%%
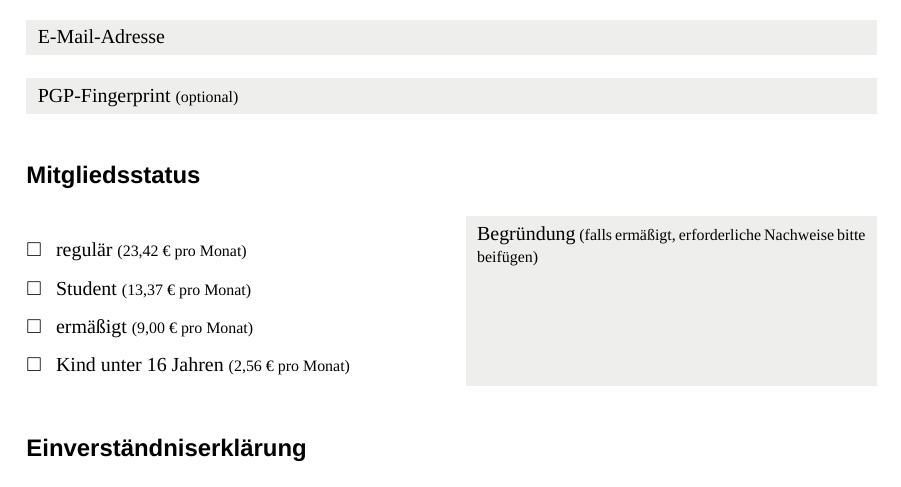
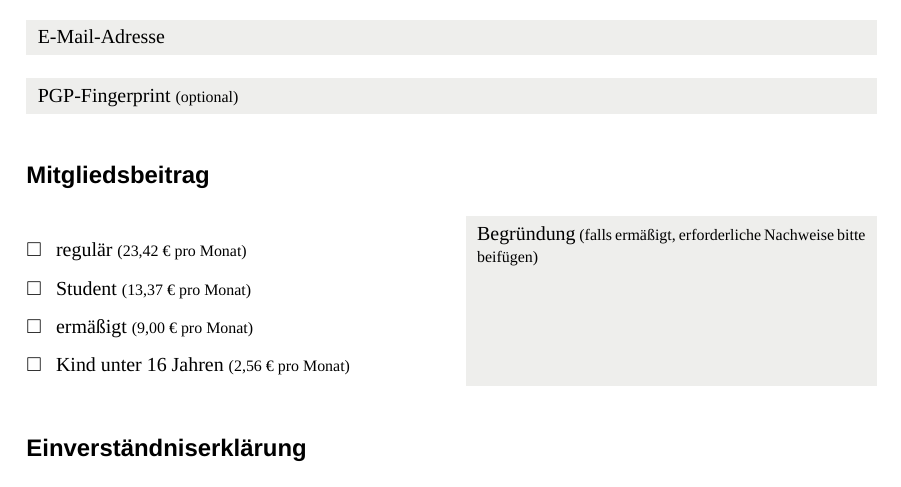
Before and after one commit to Chaostreff-Potsdam/office, a LaTeX document (formulare/mitgliedsantrag/mitgliedsantrag.tex): part of the page, cut so that both start at the same text. Compiled offline with XeLaTeX; a missing font is replaced by an installed copy or a similar font.

Commit message:
Mitgliedsbeitrag statt Mitgliedsstatus

```diff
--- a/formulare/mitgliedsantrag/mitgliedsantrag.tex
+++ b/formulare/mitgliedsantrag/mitgliedsantrag.tex
@@ -89,7 +89,7 @@
 	PGP-Fingerprint {\footnotesize (optional)}
 \end{textinput}
 
-\section*{Mitgliedsstatus}
+\section*{Mitgliedsbeitrag}
 
 \noindent%
 \begin{minipage}[c]{0.5\linewidth - 2.5mm}%
```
%%
Work to complete -> Write out each record exactly as shown, but not its pictures.

Answer section ->
Before and after one commit to Chaostreff-Potsdam/office, a LaTeX document (formulare/mitgliedsantrag/mitgliedsantrag.tex): part of the page, cut so that both start at the same text. Compiled offline with XeLaTeX; a missing font is replaced by an installed copy or a similar font.

Commit message:
Mitgliedsbeitrag statt Mitgliedsstatus

```diff
--- a/formulare/mitgliedsantrag/mitgliedsantrag.tex
+++ b/formulare/mitgliedsantrag/mitgliedsantrag.tex
@@ -89,7 +89,7 @@
 	PGP-Fingerprint {\footnotesize (optional)}
 \end{textinput}
 
-\section*{Mitgliedsstatus}
+\section*{Mitgliedsbeitrag}
 
 \noindent%
 \begin{minipage}[c]{0.5\linewidth - 2.5mm}%
```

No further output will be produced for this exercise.